On-demand services should be included as part of the single fare for a consumer’s public transport journey. Allowing consumers to incorporate on-demand services to their transport journey would enable the service to remain affordable and maintain convenience. Another factor that would improve the convenience of on-demand fares would be implementing the use of OpalPay in the same way it is used for other modes of public transport. The increased burden of pre-booking an on-demand service could be alleviated with the ability to use OpalPay.


12. Which groups of people are most likely to use on-demand services, and how could this change over time?
On-demand services would benefit older people and Newstart Allowance recipients living in regional areas. These areas typically have less frequent public transport, as a result point-to-point transport is relied upon more heavily. On-demand services would provide a cheaper alternative to point-to-point services. This could be essential in enabling Newstart Allowance recipients to fulfil their allowance requirements whilst living in areas where public transport is less frequent.
On-demand services could be a flexible alternative for people commuting to a larger transport hub to catch another mode of transport. The service could also benefit older people who have no other means of transport or do not live in an area dense with public transport services.
In addition to this, on-demand services could assist older people who have been discharged from hospital and have no alternative affordable transport that takes them directly to their house. CPSA has identified that some people who fall out of scope of Patient Transport Services have to find expensive ways home from hospital. For patients who do not have any friends or family to drive them home, and are at a hospital that is not near public transport point-to-point transport can be too expensive. It is low income older people and Newstart Allowance recipients who find themselves in these situations. On-demand public transport could provide safe and affordable means of transport for people who need a way home from hospital.


13. How much would you be willing to pay for on-demand services?
In order for the service to be appealing to older people and Newstart Allowance recipients it must be more affordable than other point-to-point services and use a simple payment method. Allowing on-demand services to be paid by OpalPay and incorporating the service into single fare for one journey would increase affordability and convenience, and in turn attract people to the service.
Incorporating the on-demand services as part of the Gold Opal cap would make the service very appealing to pensioners who can greatly benefit from this service.


Recommendation 1: That public transport fares charge customers a single fare for a journey.


Recommendation 2: That on-demand services are incorporated into an Opal single fare.

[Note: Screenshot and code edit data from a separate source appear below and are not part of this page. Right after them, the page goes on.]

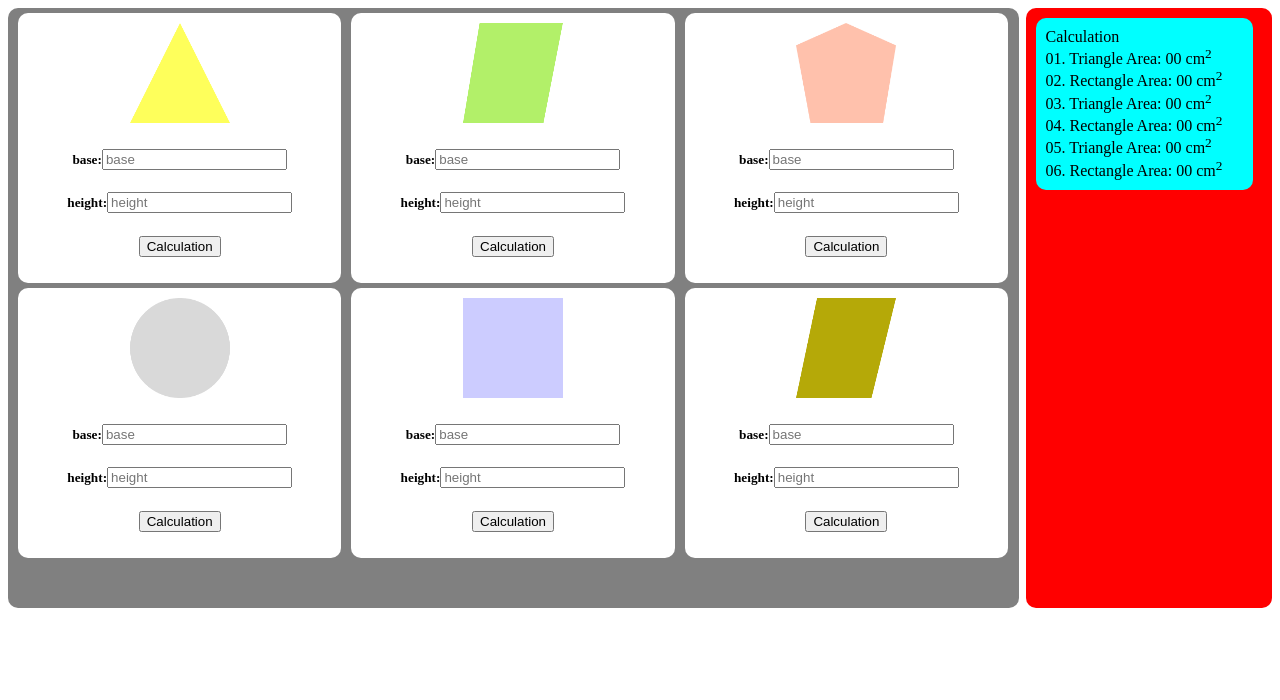
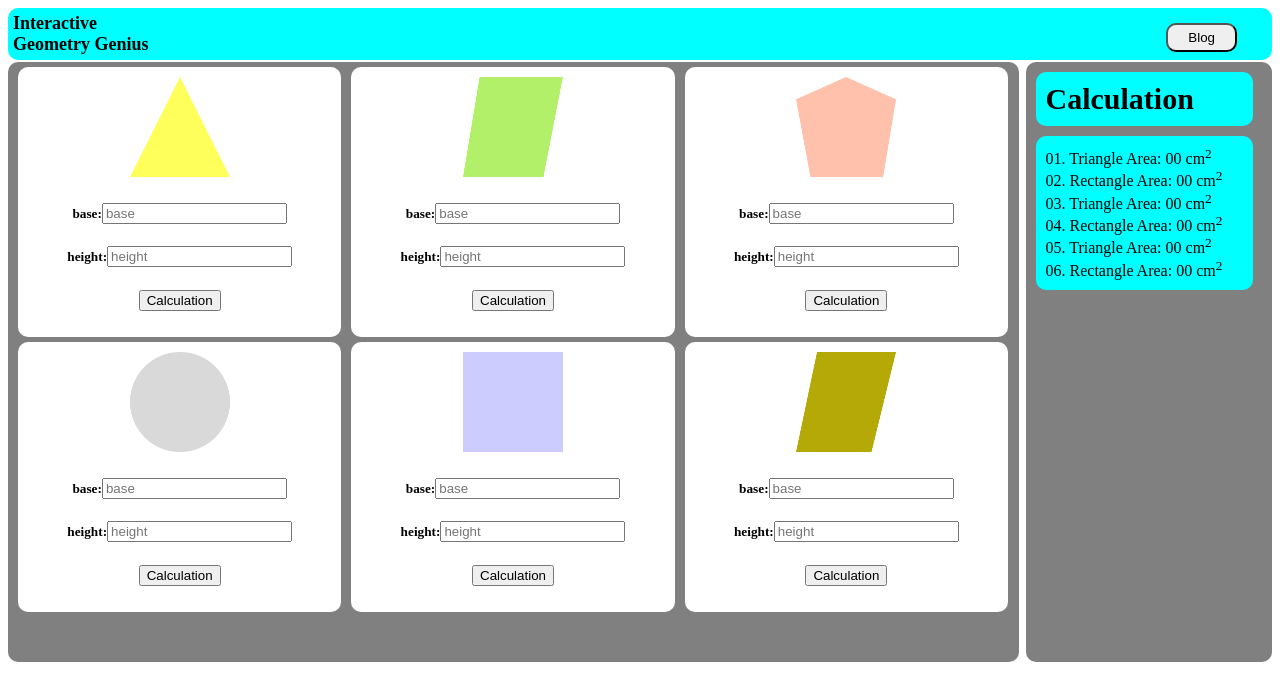
Before and after one commit to myewebgit/flex-box, a plain HTML site: page index.html in a window 1280 px wide. Drawn offline with Linux system fonts and the light colour scheme.

Commit message:
set blog button

```diff
--- a/index.html
+++ b/index.html
@@ -10,6 +10,11 @@
 </head>
 
 <body>
+    <div class="header">
+        <button class="blog"> Blog <a href="#blog.html"> </a></button>
+         Interactive <br /> Geometry Genius
+
+        </div>
     <div class="div1">
         <div class="box">
             <img src="images/triangle.png" height="100" width="100" />
@@ -55,15 +60,17 @@
 
     </div>
     <div class="div2">
-        <div class="cal">Calculation <br />
+        <div class="cal">Calculation <br /></div>
 
-            01. Triangle Area: <span id="t-area">00 </span> cm<sup>2</sup><br />
-            02. Rectangle Area: <span id="r-area">00 </span> cm<sup>2</sup><br/>
-            03. Triangle Area: <span id="t-area">00 </span>  cm<sup>2</sup><br />
-            04. Rectangle Area: <span id="r-area">00 </span> cm<sup>2</sup><br/>
-            05. Triangle Area: <span id="t-area">00 </span>  cm<sup>2</sup><br />
-            06. Rectangle Area: <span id="r-area">00 </span> cm<sup>2</sup><br/>
-        </div>
+            <div class="Calculation">
+                01. Triangle Area: <span id="t-area">00 </span> cm<sup>2</sup><br />
+                02. Rectangle Area: <span id="r-area">00 </span> cm<sup>2</sup><br />
+                03. Triangle Area: <span id="t-area">00 </span> cm<sup>2</sup><br />
+                04. Rectangle Area: <span id="r-area">00 </span> cm<sup>2</sup><br />
+                05. Triangle Area: <span id="t-area">00 </span> cm<sup>2</sup><br />
+                06. Rectangle Area: <span id="r-area">00 </span> cm<sup>2</sup><br />
+            </div>
+
     </div>
 
     <script src="index.js"></script>
--- a/style.css
+++ b/style.css
@@ -1,3 +1,22 @@
+.header{
+    background-color: aqua;
+    margin-bottom: 2px;
+    padding: 5px;
+    font-size: large;
+    font-weight: bold;
+    border-radius: 10px;
+}
+
+.blog{
+    float: right;
+    padding: 5px;
+    margin-top: 10px;
+    margin-right: 30px;
+    border-radius: 10px;
+    padding-left: 20px;
+    padding-right: 20px;
+}
+
 .div1 {
     background-color: gray;
     width: 80%;
@@ -11,7 +30,7 @@
 }
 
 .div2 {
-    background-color: red;
+    background-color: gray;
     width: 19.5%;
     height: 600px;
     float: right;
@@ -39,5 +58,13 @@
     padding: 10px;
     margin: 10px;
     border-radius: 10px;
-
+   font-size: 30px;
+   font-weight: bold;
 }
+.Calculation{
+    background-color: aqua;
+    width: 80%;
+    padding: 10px;
+    margin: 10px;
+    border-radius: 10px;
+}
```
Also changed, not shown: images/blog.html (added, +12 -0 lines).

Recommendation 3: That a new Opal Card is created for people on Newstart Allowances. That the proposed Opal Card charges the same fare as the Gold Opal Card. And that all Newstart Allowance recipients are eligible for the card, even if they receive a part Newstart Allowance.



For more information please call our media contact on 0410 612 182 or contact us